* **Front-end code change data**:
--*--
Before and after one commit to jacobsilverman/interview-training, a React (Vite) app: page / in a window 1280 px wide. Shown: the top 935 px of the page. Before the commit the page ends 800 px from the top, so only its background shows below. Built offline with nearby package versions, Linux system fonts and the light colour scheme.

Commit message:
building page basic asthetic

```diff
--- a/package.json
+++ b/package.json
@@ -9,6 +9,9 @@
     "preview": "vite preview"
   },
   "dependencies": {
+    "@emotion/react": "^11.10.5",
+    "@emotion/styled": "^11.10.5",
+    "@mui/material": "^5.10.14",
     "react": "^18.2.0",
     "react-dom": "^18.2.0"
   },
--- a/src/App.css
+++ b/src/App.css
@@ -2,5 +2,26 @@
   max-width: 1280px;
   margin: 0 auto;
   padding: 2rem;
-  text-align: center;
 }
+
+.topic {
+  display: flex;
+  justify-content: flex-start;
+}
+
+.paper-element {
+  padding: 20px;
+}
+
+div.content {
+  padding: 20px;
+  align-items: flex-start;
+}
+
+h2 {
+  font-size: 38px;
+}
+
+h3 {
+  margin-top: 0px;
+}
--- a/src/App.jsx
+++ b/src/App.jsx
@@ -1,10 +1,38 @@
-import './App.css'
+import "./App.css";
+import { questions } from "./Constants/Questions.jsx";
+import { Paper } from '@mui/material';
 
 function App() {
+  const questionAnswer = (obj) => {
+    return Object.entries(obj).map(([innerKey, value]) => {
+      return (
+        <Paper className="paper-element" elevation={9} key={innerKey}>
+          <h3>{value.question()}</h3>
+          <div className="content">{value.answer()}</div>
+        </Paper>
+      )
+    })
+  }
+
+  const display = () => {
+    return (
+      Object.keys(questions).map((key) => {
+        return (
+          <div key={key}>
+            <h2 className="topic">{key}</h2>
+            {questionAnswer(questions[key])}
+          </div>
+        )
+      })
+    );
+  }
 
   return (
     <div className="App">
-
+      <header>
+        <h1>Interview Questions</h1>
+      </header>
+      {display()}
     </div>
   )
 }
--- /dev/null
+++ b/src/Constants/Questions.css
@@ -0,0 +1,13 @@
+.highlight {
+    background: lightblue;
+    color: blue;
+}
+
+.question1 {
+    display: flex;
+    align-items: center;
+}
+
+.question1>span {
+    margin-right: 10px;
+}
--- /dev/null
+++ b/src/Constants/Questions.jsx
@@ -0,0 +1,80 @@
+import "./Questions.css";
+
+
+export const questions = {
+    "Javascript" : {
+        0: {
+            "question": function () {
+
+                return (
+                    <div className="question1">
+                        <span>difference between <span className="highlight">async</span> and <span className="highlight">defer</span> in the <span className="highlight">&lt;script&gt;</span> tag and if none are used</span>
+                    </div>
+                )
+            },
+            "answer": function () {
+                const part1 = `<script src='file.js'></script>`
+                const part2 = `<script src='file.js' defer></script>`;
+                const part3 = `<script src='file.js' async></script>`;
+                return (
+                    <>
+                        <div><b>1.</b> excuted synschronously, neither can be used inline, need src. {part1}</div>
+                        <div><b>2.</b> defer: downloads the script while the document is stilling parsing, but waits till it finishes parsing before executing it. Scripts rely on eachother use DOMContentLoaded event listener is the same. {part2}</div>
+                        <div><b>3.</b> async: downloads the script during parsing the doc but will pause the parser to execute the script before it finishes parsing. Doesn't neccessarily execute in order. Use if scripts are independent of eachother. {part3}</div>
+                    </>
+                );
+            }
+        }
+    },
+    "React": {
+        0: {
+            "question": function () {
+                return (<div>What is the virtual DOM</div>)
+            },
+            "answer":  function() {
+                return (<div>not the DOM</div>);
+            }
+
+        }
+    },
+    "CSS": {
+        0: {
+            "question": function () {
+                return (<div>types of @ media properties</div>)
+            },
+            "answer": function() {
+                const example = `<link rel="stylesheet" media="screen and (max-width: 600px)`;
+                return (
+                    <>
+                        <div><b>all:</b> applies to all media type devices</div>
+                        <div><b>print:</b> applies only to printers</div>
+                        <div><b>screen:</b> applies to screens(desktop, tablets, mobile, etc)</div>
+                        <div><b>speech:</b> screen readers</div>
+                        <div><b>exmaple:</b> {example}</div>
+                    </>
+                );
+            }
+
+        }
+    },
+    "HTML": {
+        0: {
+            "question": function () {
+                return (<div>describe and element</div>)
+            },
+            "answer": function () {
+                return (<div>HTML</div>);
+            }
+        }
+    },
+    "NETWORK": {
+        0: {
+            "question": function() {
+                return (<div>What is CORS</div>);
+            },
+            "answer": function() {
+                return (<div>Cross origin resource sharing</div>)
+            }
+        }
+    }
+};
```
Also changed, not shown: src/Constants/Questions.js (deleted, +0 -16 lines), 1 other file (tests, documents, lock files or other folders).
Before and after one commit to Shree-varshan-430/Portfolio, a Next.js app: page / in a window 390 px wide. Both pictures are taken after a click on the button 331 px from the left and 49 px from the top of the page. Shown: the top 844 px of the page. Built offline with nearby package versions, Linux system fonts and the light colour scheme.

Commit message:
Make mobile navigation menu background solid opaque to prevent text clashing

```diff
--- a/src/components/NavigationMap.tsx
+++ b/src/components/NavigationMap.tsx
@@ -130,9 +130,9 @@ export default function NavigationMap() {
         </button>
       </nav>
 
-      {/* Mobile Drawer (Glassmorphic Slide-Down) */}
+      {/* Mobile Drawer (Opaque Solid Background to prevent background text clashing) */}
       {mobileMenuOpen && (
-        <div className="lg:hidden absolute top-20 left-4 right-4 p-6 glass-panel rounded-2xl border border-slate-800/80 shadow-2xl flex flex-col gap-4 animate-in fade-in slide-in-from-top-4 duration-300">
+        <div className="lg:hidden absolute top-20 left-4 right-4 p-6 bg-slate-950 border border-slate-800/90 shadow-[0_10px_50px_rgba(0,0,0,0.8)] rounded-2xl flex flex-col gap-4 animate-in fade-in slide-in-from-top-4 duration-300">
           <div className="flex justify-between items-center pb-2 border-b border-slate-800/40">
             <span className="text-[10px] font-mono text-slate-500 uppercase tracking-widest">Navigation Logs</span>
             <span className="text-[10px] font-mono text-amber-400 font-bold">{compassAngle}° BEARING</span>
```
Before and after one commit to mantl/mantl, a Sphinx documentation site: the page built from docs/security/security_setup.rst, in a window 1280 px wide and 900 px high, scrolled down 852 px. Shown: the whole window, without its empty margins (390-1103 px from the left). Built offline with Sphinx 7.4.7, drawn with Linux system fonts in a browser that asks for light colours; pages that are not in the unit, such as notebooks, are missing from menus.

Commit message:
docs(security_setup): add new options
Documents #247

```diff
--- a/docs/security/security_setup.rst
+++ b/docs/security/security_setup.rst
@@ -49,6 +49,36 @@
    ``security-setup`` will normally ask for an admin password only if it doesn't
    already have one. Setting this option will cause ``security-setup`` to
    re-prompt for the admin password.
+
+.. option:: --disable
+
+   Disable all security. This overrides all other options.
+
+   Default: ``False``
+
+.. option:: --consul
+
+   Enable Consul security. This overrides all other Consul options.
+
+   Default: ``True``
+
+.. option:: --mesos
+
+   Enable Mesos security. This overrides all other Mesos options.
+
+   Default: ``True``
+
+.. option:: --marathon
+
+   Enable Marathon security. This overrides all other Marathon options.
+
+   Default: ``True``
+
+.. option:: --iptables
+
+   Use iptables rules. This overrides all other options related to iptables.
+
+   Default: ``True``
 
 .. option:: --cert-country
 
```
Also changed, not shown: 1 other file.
--*--
* **DIRECTIONS**:
Show all lines in the records above that hold "right".

* **EXERCISE ANSWER**:
+    margin-right: 10px;
-        <div className="lg:hidden absolute top-20 left-4 right-4 p-6 glass-panel rounded-2xl border border-slate-800/80 shadow-2xl flex flex-col gap-4 animate-in fade-in slide-in-from-top-4 duration-300">
+        <div className="lg:hidden absolute top-20 left-4 right-4 p-6 bg-slate-950 border border-slate-800/90 shadow-[0_10px_50px_rgba(0,0,0,0.8)] rounded-2xl flex flex-col gap-4 animate-in fade-in slide-in-from-top-4 duration-300">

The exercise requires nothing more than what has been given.